LL401E Half Unit
The Law of Armed Conflict
This information is for the 2020/21 session.
Dr Stephen Humphreys NAB5.12
This course is available on the Executive LLM. This course is not available as an outside option.
Available to Executive LLM students only. This course will be offered on the Executive LLM during the four year degree period. The Department of Law will not offer all Executive LLM courses every year, although some of the more popular courses may be offered in each year, or more than once each year. Please note that whilst it is the Department of Law's intention to offer all Executive LLM courses, its ability to do so will depend on the availability of the staff member in question. For more information please refer to the Department of Law website.
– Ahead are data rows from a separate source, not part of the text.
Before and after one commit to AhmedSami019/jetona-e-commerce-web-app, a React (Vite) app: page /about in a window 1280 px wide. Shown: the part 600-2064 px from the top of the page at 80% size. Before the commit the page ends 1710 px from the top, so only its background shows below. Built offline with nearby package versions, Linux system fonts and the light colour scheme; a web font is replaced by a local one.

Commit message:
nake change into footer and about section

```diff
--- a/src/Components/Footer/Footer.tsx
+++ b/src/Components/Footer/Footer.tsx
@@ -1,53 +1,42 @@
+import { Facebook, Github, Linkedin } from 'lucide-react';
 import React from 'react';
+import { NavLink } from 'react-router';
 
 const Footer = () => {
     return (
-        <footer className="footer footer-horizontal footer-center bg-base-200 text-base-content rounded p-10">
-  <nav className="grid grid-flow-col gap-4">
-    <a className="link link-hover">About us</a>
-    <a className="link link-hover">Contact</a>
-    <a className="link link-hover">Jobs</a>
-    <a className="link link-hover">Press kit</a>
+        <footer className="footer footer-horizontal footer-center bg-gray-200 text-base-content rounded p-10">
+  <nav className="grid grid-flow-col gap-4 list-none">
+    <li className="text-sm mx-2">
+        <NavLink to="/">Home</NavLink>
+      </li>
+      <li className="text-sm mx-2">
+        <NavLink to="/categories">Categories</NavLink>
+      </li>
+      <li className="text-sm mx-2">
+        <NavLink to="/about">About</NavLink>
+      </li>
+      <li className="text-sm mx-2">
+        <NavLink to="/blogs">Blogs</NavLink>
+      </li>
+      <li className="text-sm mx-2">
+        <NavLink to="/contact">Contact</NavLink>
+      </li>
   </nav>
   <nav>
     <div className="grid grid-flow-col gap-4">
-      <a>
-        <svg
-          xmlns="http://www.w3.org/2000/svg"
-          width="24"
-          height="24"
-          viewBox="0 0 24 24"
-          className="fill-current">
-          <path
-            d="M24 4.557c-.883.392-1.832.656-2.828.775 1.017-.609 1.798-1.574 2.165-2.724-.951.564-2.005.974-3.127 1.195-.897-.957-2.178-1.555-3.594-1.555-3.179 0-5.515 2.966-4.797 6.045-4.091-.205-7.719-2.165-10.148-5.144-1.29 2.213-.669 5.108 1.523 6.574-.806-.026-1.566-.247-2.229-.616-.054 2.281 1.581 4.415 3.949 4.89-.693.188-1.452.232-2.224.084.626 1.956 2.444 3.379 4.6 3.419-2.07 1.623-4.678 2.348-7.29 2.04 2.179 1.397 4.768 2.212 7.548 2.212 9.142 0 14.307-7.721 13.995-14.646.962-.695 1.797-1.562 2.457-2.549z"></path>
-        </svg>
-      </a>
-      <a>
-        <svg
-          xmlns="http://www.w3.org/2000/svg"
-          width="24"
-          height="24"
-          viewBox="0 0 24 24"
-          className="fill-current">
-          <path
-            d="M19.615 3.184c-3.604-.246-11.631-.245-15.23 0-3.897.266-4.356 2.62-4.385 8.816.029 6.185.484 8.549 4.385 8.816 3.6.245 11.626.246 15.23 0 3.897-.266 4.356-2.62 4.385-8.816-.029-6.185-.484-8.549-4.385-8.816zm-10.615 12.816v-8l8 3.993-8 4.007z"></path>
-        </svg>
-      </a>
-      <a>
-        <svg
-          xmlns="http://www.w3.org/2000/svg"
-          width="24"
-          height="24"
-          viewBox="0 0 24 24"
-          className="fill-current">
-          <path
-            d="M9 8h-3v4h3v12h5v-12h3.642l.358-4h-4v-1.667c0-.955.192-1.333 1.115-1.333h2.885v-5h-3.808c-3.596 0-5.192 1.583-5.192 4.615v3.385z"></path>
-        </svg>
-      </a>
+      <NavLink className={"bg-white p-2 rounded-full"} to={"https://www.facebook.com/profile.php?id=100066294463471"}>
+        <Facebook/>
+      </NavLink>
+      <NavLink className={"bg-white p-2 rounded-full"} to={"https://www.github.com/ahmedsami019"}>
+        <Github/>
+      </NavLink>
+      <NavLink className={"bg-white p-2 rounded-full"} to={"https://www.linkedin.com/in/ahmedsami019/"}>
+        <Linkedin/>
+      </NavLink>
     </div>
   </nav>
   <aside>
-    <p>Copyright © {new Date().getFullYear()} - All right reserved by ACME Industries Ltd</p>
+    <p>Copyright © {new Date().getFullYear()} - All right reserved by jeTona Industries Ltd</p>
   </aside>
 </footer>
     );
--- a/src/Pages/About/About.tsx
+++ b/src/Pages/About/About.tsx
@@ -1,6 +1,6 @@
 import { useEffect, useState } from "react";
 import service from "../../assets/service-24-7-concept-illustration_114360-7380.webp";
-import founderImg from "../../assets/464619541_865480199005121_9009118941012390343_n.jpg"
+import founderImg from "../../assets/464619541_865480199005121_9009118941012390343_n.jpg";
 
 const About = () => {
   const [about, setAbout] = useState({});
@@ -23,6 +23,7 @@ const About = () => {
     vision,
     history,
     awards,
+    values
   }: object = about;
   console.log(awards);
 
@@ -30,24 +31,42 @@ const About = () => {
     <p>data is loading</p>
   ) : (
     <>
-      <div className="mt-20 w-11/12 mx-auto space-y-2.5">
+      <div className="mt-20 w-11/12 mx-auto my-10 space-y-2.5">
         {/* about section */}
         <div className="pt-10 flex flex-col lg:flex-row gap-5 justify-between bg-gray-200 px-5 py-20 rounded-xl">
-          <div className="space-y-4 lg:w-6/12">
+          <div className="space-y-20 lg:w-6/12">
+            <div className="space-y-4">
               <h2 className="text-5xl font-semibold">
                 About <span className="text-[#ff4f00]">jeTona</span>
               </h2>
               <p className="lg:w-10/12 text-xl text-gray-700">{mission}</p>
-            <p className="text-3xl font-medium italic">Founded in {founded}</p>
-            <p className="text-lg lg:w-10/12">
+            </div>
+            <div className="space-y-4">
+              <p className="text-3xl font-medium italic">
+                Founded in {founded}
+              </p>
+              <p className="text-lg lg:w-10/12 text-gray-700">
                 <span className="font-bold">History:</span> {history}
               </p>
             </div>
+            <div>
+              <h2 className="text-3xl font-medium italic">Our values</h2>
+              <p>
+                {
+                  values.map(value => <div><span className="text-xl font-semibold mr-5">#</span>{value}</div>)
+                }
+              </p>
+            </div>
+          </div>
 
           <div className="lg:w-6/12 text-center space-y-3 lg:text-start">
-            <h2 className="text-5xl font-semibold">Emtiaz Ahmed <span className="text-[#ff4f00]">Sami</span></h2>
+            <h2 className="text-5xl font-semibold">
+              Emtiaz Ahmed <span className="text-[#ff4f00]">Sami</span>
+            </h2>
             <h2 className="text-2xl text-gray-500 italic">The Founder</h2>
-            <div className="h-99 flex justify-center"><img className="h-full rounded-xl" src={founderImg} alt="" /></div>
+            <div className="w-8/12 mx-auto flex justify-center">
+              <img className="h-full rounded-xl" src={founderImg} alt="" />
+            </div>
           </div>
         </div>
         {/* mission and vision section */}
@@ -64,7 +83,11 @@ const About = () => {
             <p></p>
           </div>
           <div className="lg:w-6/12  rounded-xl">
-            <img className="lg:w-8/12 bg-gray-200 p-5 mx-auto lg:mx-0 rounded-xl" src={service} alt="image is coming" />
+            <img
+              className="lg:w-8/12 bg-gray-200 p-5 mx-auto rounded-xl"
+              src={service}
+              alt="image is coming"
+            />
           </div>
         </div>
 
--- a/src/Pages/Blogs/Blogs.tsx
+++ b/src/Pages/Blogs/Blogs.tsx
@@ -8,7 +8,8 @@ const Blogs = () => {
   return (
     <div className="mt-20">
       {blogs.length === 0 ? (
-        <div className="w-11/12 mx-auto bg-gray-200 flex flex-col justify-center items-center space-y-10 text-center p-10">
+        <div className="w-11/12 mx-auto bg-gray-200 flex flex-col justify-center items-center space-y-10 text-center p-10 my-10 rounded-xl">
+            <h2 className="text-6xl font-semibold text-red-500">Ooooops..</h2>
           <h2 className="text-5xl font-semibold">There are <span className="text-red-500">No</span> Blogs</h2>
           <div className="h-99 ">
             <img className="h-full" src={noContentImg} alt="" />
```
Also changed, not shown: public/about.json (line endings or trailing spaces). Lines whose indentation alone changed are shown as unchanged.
This course covers the international law governing the conduct of hostilities (jus in bello, also known as the law of armed conflict or international humanitarian law)--as distinct from the law on the resort to force (jus ad bellum), which is a separate course. The course will take a critical approach to the international regulation and facilitation of armed conflict. As well as the laws governing the means and methods of war (‘Hague’ law), the ‘protected’ groups hors de combat (‘Geneva’ law), and the distinction between international and non-international armed conflict, the course will cover ‘lawfare’ more generally: the recourse to law as a means of waging war. It will examine the application of the laws of war, including occupation law, in recent conflicts, including the wars in Iraq, Afghanistan and Syria, the 'war on terror', and the Palestinian Occupied Territories. Students can expect to have a thorough grasp of the principles and regulations governing the conduct of hostilities, the context and efficacy of enforcement mechanisms, and a critical understanding of the normative and political stakes of international law in this area.
24-26 hours of contact time.
Students will have the option of producing a formative exam question of 2000 words to be delivered one month from the end of the module’s teaching session by email.
It is worthwhile acquiring the following books: Yoram Dinstein, The Conduct of Hostilities under the Law of International Armed Conflict (Cambridge UP, 2nd ed., 2010, or 3rd ed., 2016), Roberts and Guelff, Documents on the Laws of War (Oxford UP, 2000); Michael Walzer, Just and Unjust Wars (Basic books, 4th ed. 2006) . Other useful books include: David Kennedy, Of Law and War (Princeton UP, 2006): Geoffrey Best, War and Law Since 1945 (Oxford UP, 1997). Detailed readings for each seminar will be made available on Moodle.
Assessment path 1
Essay (100%, 8000 words).
Assessment path 2
Take-home assessment (100%).
Important information in response to COVID-19
Please note that during 2020/21 academic year some variation to teaching and learning activities may be required to respond to changes in public health advice and/or to account for the situation of students in attendance on campus and those studying online during the early part of the academic year. For assessment, this may involve changes to mode of delivery and/or the format or weighting of assessments. Changes will only be made if required and students will be notified about any changes to teaching or assessment plans at the earliest opportunity.
Total students 2019/20: Unavailable
Average class size 2019/20: Unavailable
Controlled access 2019/20: No
Value: Half Unit
Personal development skills
- Specialist skills